◆ WHAT TO PRODUCE ◆
Your answer should be the lines of the listing that contain the word "optional".

□ □ □ □ □ □ □

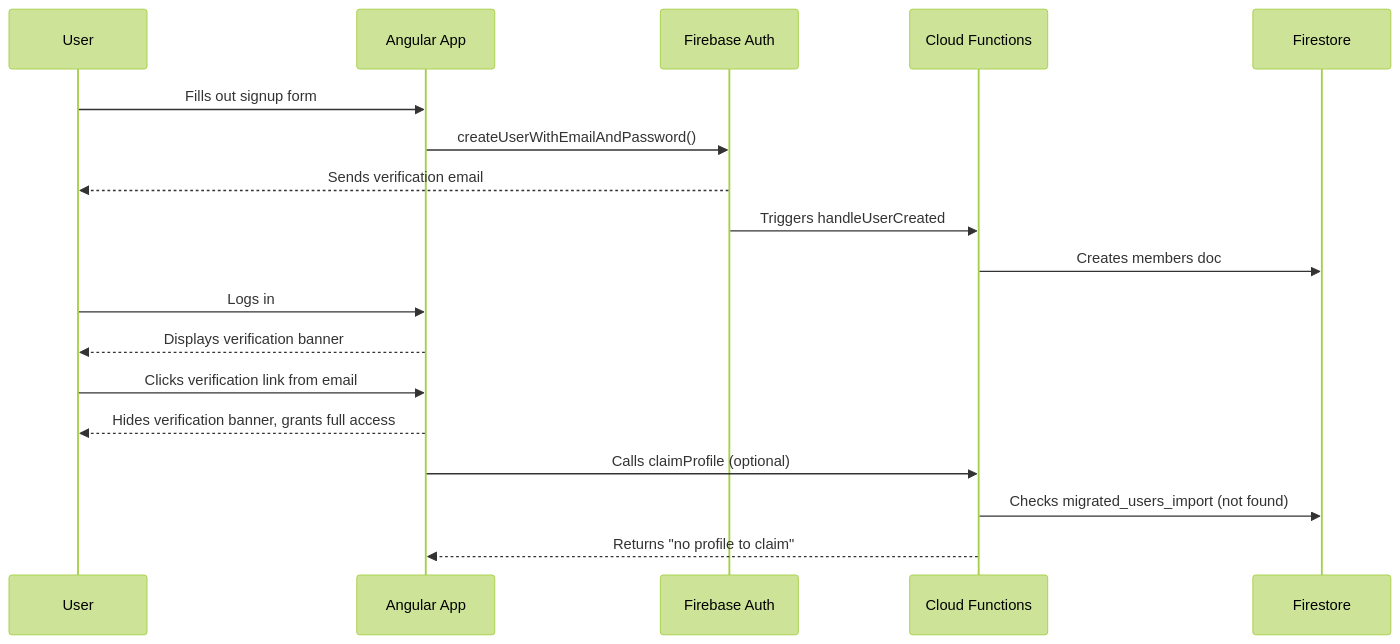
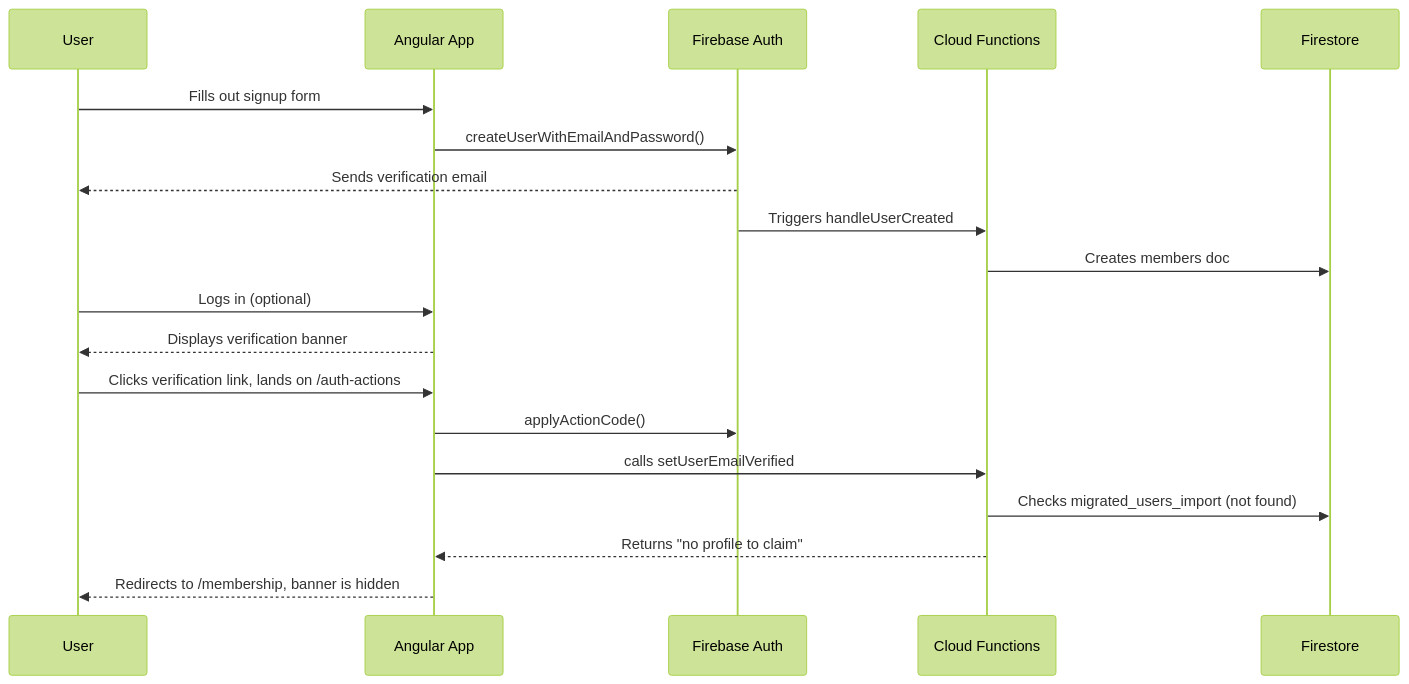
The first of 2 diagrams in user-flows.md (markgoho/doula-cooperative), drawn with Mermaid (forest theme) before and after one commit. The commit also changed other lines of this file and 9 other files, not shown here.

First line of the commit message:
Implement profile claiming and email verification enhancements

````diff
--- a/user-flows.md
+++ b/user-flows.md
@@ -18,21 +18,23 @@
 ```mermaid
 sequenceDiagram
     participant User
     participant AngularApp as Angular App
     participant FirebaseAuth as Firebase Auth
     participant CloudFunctions as Cloud Functions
     participant Firestore
 
     User->>AngularApp: Fills out signup form
     AngularApp->>FirebaseAuth: createUserWithEmailAndPassword()
     FirebaseAuth-->>User: Sends verification email
     FirebaseAuth->>CloudFunctions: Triggers handleUserCreated
     CloudFunctions->>Firestore: Creates members doc
-    User->>AngularApp: Logs in
+    User->>AngularApp: Logs in (optional)
     AngularApp-->>User: Displays verification banner
-    User->>AngularApp: Clicks verification link from email
-    AngularApp-->>User: Hides verification banner, grants full access
-    AngularApp->>CloudFunctions: Calls claimProfile (optional)
+
+    User->>AngularApp: Clicks verification link, lands on /auth-actions
+    AngularApp->>FirebaseAuth: applyActionCode()
+    AngularApp->>CloudFunctions: calls setUserEmailVerified
     CloudFunctions->>Firestore: Checks migrated_users_import (not found)
     CloudFunctions-->>AngularApp: Returns "no profile to claim"
+    AngularApp-->>User: Redirects to /membership, banner is hidden
 ```
````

□ □ □ □ □ □ □

◆ SOLUTION TO THE PROBLEM ◆
+    User->>AngularApp: Logs in (optional)
-    AngularApp->>CloudFunctions: Calls claimProfile (optional)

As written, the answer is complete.